**Change detection outputs**.
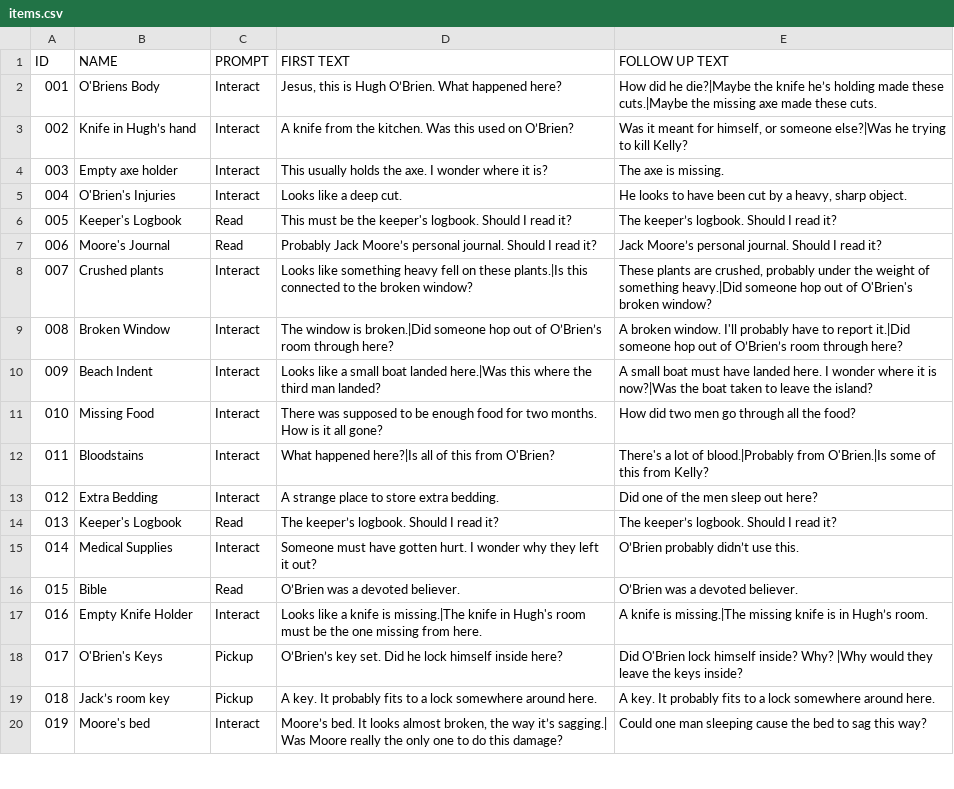
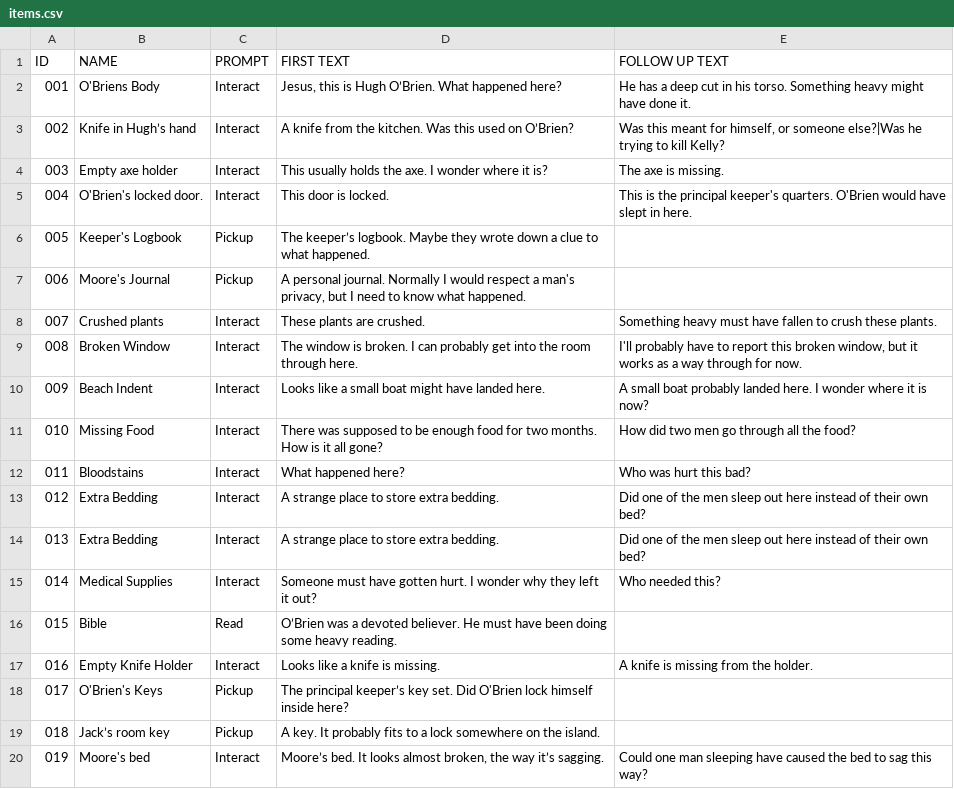
Before and after one commit to areain10/mysteryGJ2025, a CSV file: Assets/Resources/items.csv, drawn as a sheet; only a part is shown; the diff covers the shown part only.

Commit message:
added all items that i could

```diff
--- a/Assets/Resources/items.csv
+++ b/Assets/Resources/items.csv
@@ -1,20 +1,20 @@
 ID;NAME;PROMPT;FIRST TEXT;FOLLOW UP TEXT
-001;O'Briens Body;Interact;Jesus, this is Hugh O’Brien. What happened here?;How did he die?|Maybe the knife he’s holding made these cuts.|Maybe the missing axe made these cuts.
-002;Knife in Hugh’s hand;Interact;A knife from the kitchen. Was this used on O’Brien?;Was it meant for himself, or someone else?|Was he trying to kill Kelly?
+001;O'Briens Body;Interact;Jesus, this is Hugh O’Brien. What happened here?;He has a deep cut in his torso. Something heavy might have done it.
+002;Knife in Hugh’s hand;Interact;A knife from the kitchen. Was this used on O’Brien?;Was this meant for himself, or someone else?|Was he trying to kill Kelly?
 003;Empty axe holder;Interact;This usually holds the axe. I wonder where it is?;The axe is missing.
-004;O'Brien's Injuries;Interact;Looks like a deep cut.;He looks to have been cut by a heavy, sharp object.
-005;Keeper's Logbook;Read;This must be the keeper's logbook. Should I read it?;The keeper’s logbook. Should I read it?
-006;Moore's Journal;Read;Probably Jack Moore’s personal journal. Should I read it?;Jack Moore’s personal journal. Should I read it?
-007;Crushed plants;Interact;Looks like something heavy fell on these plants.|Is this connected to the broken window?;These plants are crushed, probably under the weight of something heavy.|Did someone hop out of O'Brien's broken window?
-008;Broken Window;Interact;The window is broken.|Did someone hop out of O’Brien’s room through here?;A broken window. I'll probably have to report it.|Did someone hop out of O’Brien’s room through here?
-009;Beach Indent;Interact;Looks like a small boat landed here.|Was this where the third man landed?;A small boat must have landed here. I wonder where it is now?|Was the boat taken to leave the island?
+004;O'Brien's locked door.;Interact;This door is locked.;This is the principal keeper's quarters. O'Brien would have slept in here.
+005;Keeper's Logbook;Pickup;The keeper’s logbook. Maybe they wrote down a clue to what happened.;
+006;Moore's Journal;Pickup;A personal journal. Normally I would respect a man's privacy, but I need to know what happened.;
+007;Crushed plants;Interact;These plants are crushed.;Something heavy must have fallen to crush these plants.
+008;Broken Window;Interact;The window is broken. I can probably get into the room through here.;I'll probably have to report this broken window, but it works as a way through for now.
+009;Beach Indent;Interact;Looks like a small boat might have landed here.;A small boat probably landed here. I wonder where it is now?
 010;Missing Food;Interact;There was supposed to be enough food for two months. How is it all gone?;How did two men go through all the food?
-011;Bloodstains;Interact;What happened here?|Is all of this from O'Brien?;There's a lot of blood.|Probably from O'Brien.|Is some of this from Kelly?
-012;Extra Bedding;Interact;A strange place to store extra bedding.;Did one of the men sleep out here?
-013;Keeper's Logbook;Read;The keeper’s logbook. Should I read it?;The keeper’s logbook. Should I read it?
-014;Medical Supplies;Interact;Someone must have gotten hurt. I wonder why they left it out?;O’Brien probably didn’t use this.
-015;Bible;Read;O’Brien was a devoted believer.;O’Brien was a devoted believer.
-016;Empty Knife Holder;Interact;Looks like a knife is missing.|The knife in Hugh's room must be the one missing from here.;A knife is missing.|The missing knife is in Hugh’s room.
-017;O'Brien's Keys;Pickup;O’Brien’s key set. Did he lock himself inside here?;Did O'Brien lock himself inside? Why? |Why would they leave the keys inside?
-018;Jack’s room key;Pickup;A key. It probably fits to a lock somewhere around here.;A key. It probably fits to a lock somewhere around here.
-019;Moore's bed;Interact;Moore’s bed. It looks almost broken, the way it’s sagging.| Was Moore really the only one to do this damage?;Could one man sleeping cause the bed to sag this way?
+011;Bloodstains;Interact;What happened here?;Who was hurt this bad?
+012;Extra Bedding;Interact;A strange place to store extra bedding.;Did one of the men sleep out here instead of their own bed?
+013;Extra Bedding;Interact;A strange place to store extra bedding.;Did one of the men sleep out here instead of their own bed?
+014;Medical Supplies;Interact;Someone must have gotten hurt. I wonder why they left it out?;Who needed this?
+015;Bible;Read;O’Brien was a devoted believer. He must have been doing some heavy reading.;
+016;Empty Knife Holder;Interact;Looks like a knife is missing.;A knife is missing from the holder.
+017;O'Brien's Keys;Pickup;The principal keeper’s key set. Did O'Brien lock himself inside here?;
+018;Jack’s room key;Pickup;A key. It probably fits to a lock somewhere on the island.;
+019;Moore's bed;Interact;Moore’s bed. It looks almost broken, the way it’s sagging.;Could one man sleeping have caused the bed to sag this way?
```
Also changed, not shown: 2 added rows and 11 edited cells elsewhere in this file, 7 other files.
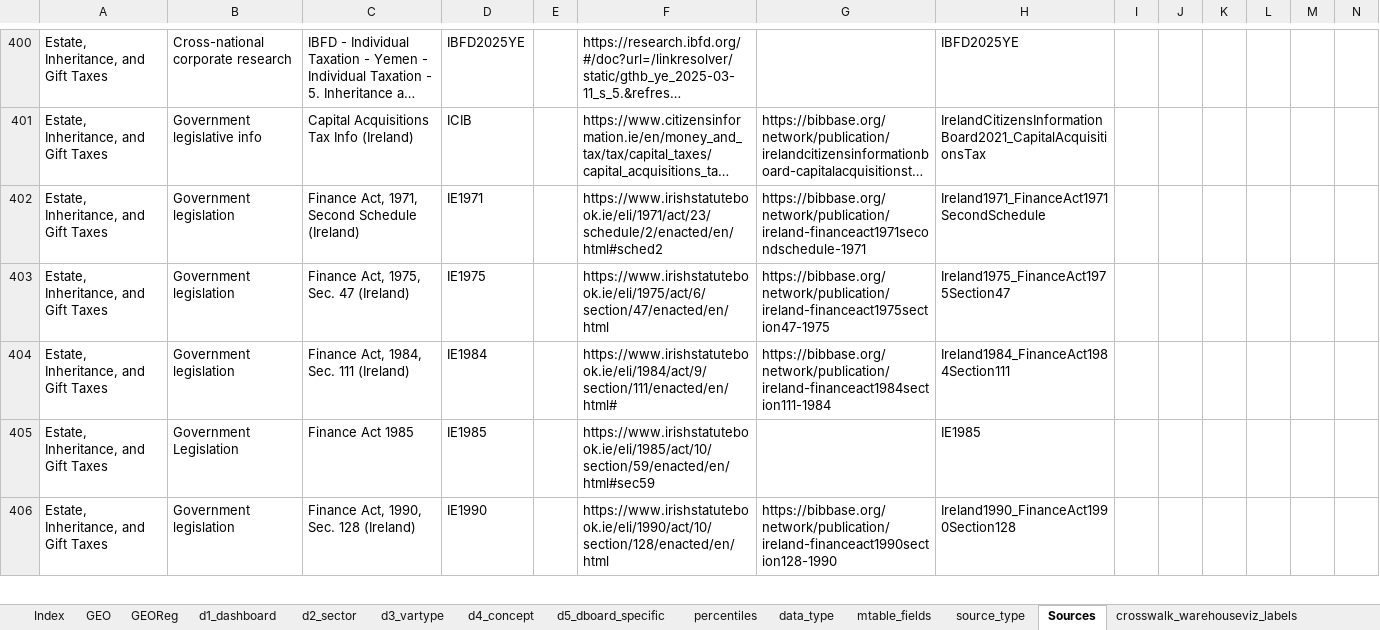
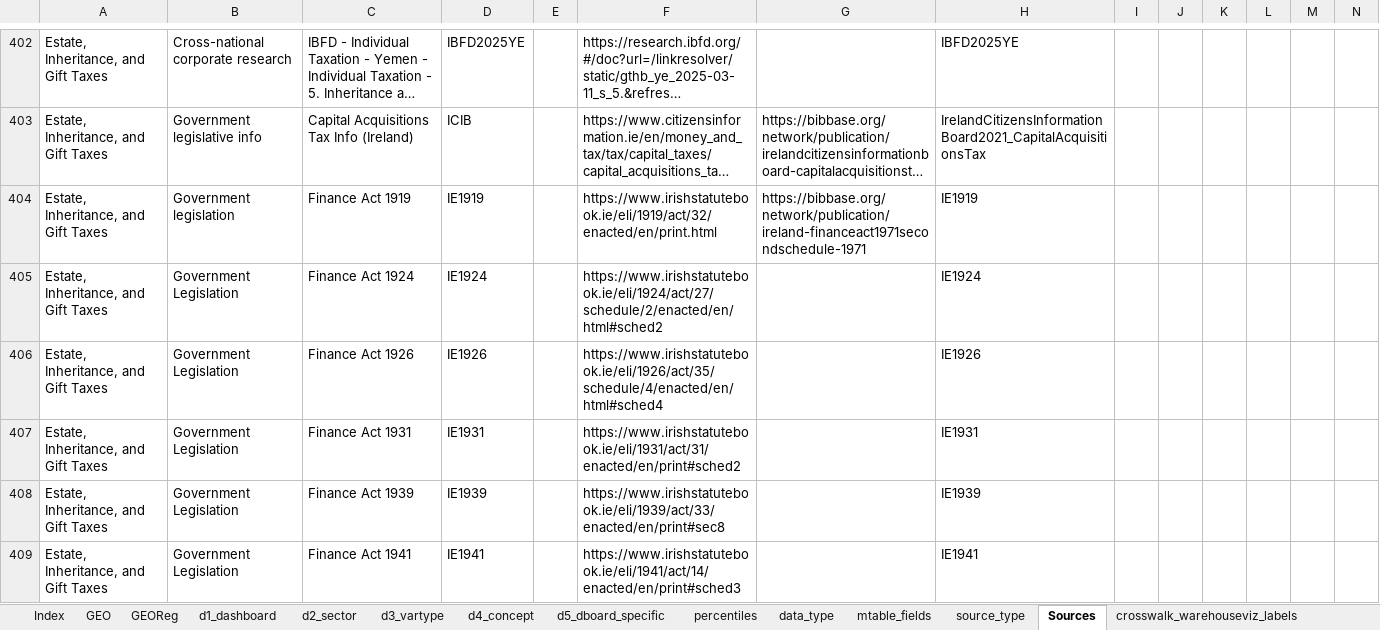
Before and after one commit to ignacio-flores/data-showroom, an Excel workbook: data/dictionary.xlsx, sheet Sources, drawn as a sheet; only a part is shown, gaps mark what is left out; the shorter side is filled out with more unchanged rows; long unchanged cells end in …; values as stored, in another font and other column widths than the file's, no borders; rows hold the shown columns only; the diff covers the shown part only; the diff names each change by its address in the sheet, - before the commit and + after, or states it on an @@ line.

```diff
--- a/data/dictionary.xlsx (sheet Sources)
+++ b/data/dictionary.xlsx (sheet Sources)
+row 404: Estate, Inheritance, and Gift Taxes | Government legislation | Finance Act 1919 | IE1919 |  | https://www.irishstatutebook.ie/eli/1919/act/32/enacted/en/print.html | https://bibbase.org/network/publication/ireland-financeact1971secondschedule-1971 | IE1919
+row 405: Estate, Inheritance, and Gift Taxes | Government Legislation | Finance Act 1924 | IE1924 |  | https://www.irishstatutebook.ie/eli/1924/act/27/schedule/2/enacted/en/html#sched2 |  | IE1924
+row 406: Estate, Inheritance, and Gift Taxes | Government Legislation | Finance Act 1926 | IE1926 |  | https://www.irishstatutebook.ie/eli/1926/act/35/schedule/4/enacted/en/html#sched4 |  | IE1926
+row 407: Estate, Inheritance, and Gift Taxes | Government Legislation | Finance Act 1931 | IE1931 |  | https://www.irishstatutebook.ie/eli/1931/act/31/enacted/en/print#sched2 |  | IE1931
+row 408: Estate, Inheritance, and Gift Taxes | Government Legislation | Finance Act 1939 | IE1939 |  | https://www.irishstatutebook.ie/eli/1939/act/33/enacted/en/print#sec8 |  | IE1939
+row 409: Estate, Inheritance, and Gift Taxes | Government Legislation | Finance Act 1941 | IE1941 |  | https://www.irishstatutebook.ie/eli/1941/act/14/enacted/en/print#sched3 |  | IE1941
```
Also changed, not shown: 17 added rows elsewhere in this sheet, 8 other files.
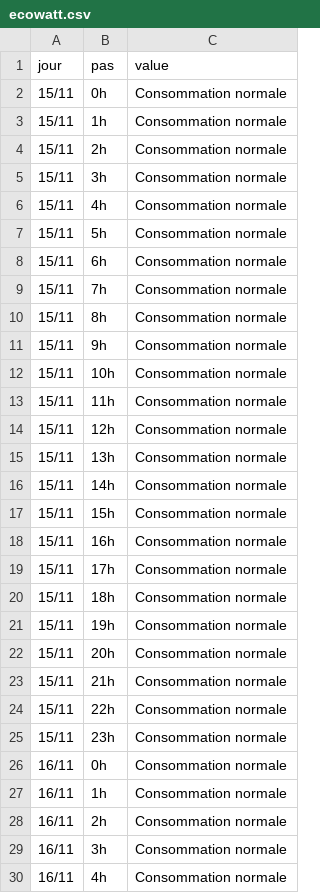
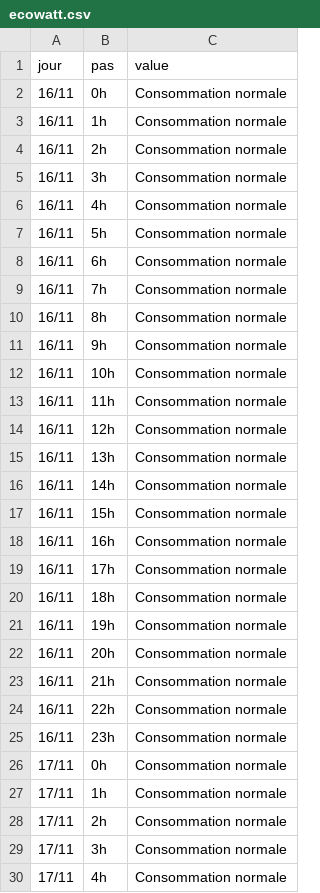
Before and after one commit to mattifaye/ew, a CSV file: ecowatt.csv, drawn as a sheet; only a part is shown; the shorter side is filled out with more unchanged rows; the diff names each change by its address in the sheet, - before the commit and + after, or states it on an @@ line.

```diff
--- a/ecowatt.csv
+++ b/ecowatt.csv
-row 2: 15/11 | 0h | Consommation normale
-row 3: 15/11 | 1h | Consommation normale
-row 4: 15/11 | 2h | Consommation normale
-row 5: 15/11 | 3h | Consommation normale
-row 6: 15/11 | 4h | Consommation normale
-row 7: 15/11 | 5h | Consommation normale
-row 8: 15/11 | 6h | Consommation normale
-row 9: 15/11 | 7h | Consommation normale
-row 10: 15/11 | 8h | Consommation normale
-row 11: 15/11 | 9h | Consommation normale
-row 12: 15/11 | 10h | Consommation normale
-row 13: 15/11 | 11h | Consommation normale
-row 14: 15/11 | 12h | Consommation normale
-row 15: 15/11 | 13h | Consommation normale
-row 16: 15/11 | 14h | Consommation normale
-row 17: 15/11 | 15h | Consommation normale
-row 18: 15/11 | 16h | Consommation normale
-row 19: 15/11 | 17h | Consommation normale
-row 20: 15/11 | 18h | Consommation normale
-row 21: 15/11 | 19h | Consommation normale
-row 22: 15/11 | 20h | Consommation normale
-row 23: 15/11 | 21h | Consommation normale
-row 24: 15/11 | 22h | Consommation normale
-row 25: 15/11 | 23h | Consommation normale
```
Also changed, not shown: 2 other files.
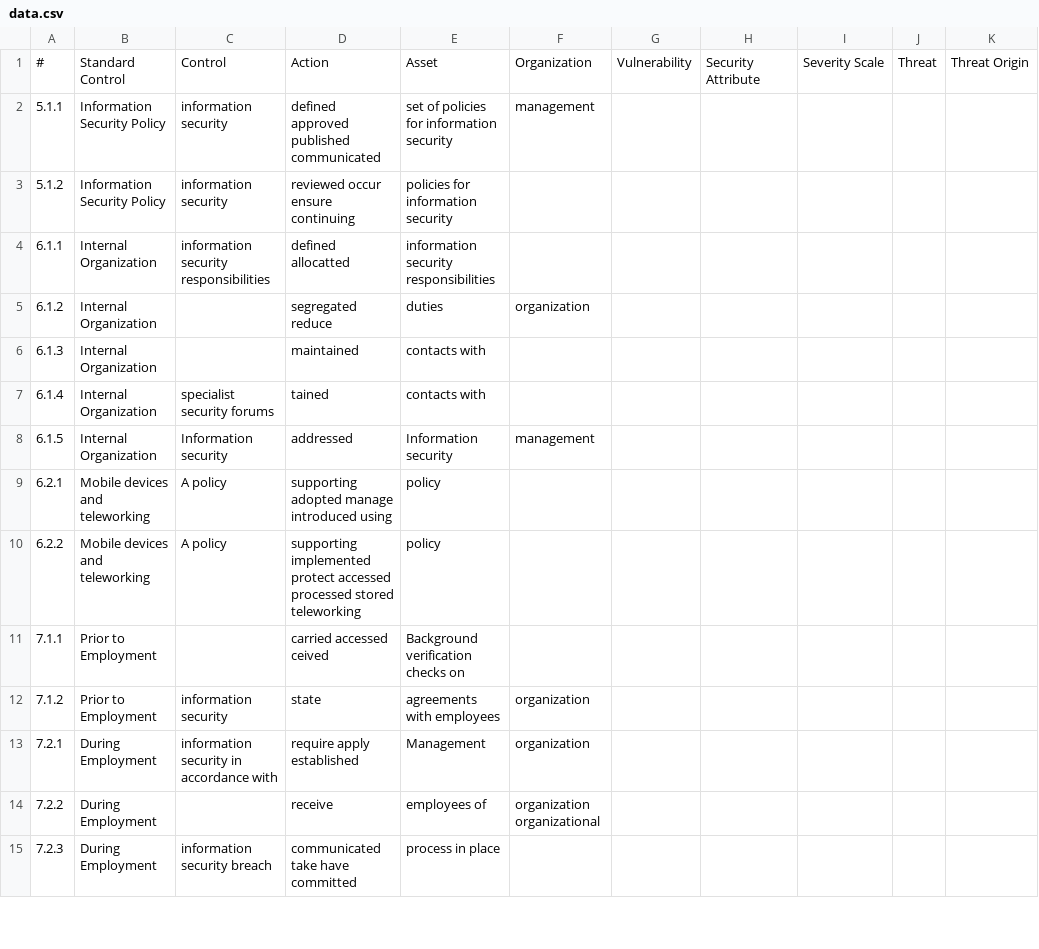
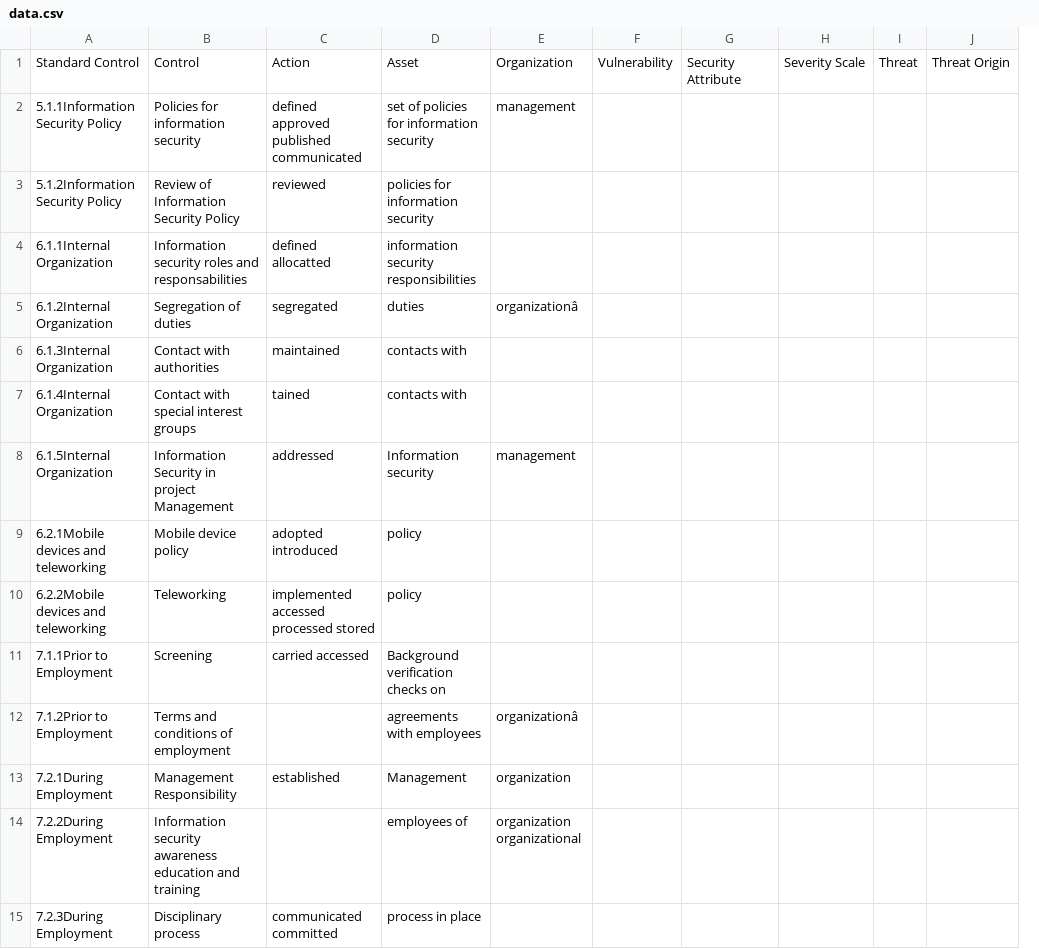
Before and after one commit to micohalvarez/IESystem, a CSV file: data.csv, drawn as a sheet; only a part is shown; removed rows and columns are numbered as before the commit, all else as after; the diff covers the shown part only; the diff names each change by its address in the sheet, - before the commit and + after, or states it on an @@ line.

```diff
--- a/data.csv
+++ b/data.csv
-column A, rows 1-15: # | 5.1.1 | 5.1.2 | 6.1.1 | 6.1.2 | 6.1.3 | 6.1.4 | 6.1.5 | 6.2.1 | 6.2.2 | 7.1.1 | 7.1.2 | 7.2.1 | 7.2.2 | 7.2.3
-column B, rows 1-15: Standard Control | Information Security Policy | Information Security Policy | Internal Organization | Internal Organization | Internal Organization | Internal Organization | Internal Organization | Mobile devices and teleworking | Mobile devices and teleworking | Prior to Employment | Prior to Employment | During Employment | During Employment | During Employment
-column C, rows 1-15: Control | information security | information security | information security responsibilities |  |  | specialist security forums | Information security | A policy | A policy |  | information security | information security in accordance with |  | information security breach
+column A, rows 1-15: Standard Control | 5.1.1Information Security Policy | 5.1.2Information Security Policy | 6.1.1Internal Organization | 6.1.2Internal Organization | 6.1.3Internal Organization | 6.1.4Internal Organization | 6.1.5Internal Organization | 6.2.1Mobile devices and teleworking | 6.2.2Mobile devices and teleworking | 7.1.1Prior to Employment | 7.1.2Prior to Employment | 7.2.1During Employment | 7.2.2During Employment | 7.2.3During Employment
+column B, rows 1-15: Control | Policies for information security | Review of Information Security Policy | Information security roles and responsabilities | Segregation of duties | Contact with authorities | Contact with special interest groups | Information Security in project Management | Mobile device policy | Teleworking | Screening | Terms and conditions of employment | Management Responsibility | Information security awareness education and training | Disciplinary process
-C3: reviewed occur ensure continuing
+C3: reviewed
-C5: segregated reduce
+C5: segregated
-E5: organization
+E5: organizationâ
-C9: supporting adopted manage introduced using
+C9: adopted introduced
-C10: supporting implemented protect accessed processed stored teleworking
+C10: implemented accessed processed stored
-C11: carried accessed ceived
+C11: carried accessed
-C12: state
+C12: (empty)
-E12: organization
+E12: organizationâ
-C13: require apply established
+C13: established
-C14: receive
+C14: (empty)
-C15: communicated take have committed
+C15: communicated committed
```
Also changed, not shown: 73 edited cells elsewhere in this file, 9 other files.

**What needs to be done**. What lines in the records contain the word "bedding"? Return each one.

**Solution to this problem**.
-012;Extra Bedding;Interact;A strange place to store extra bedding.;Did one of the men sleep out here?
+012;Extra Bedding;Interact;A strange place to store extra bedding.;Did one of the men sleep out here instead of their own bed?
+013;Extra Bedding;Interact;A strange place to store extra bedding.;Did one of the men sleep out here instead of their own bed?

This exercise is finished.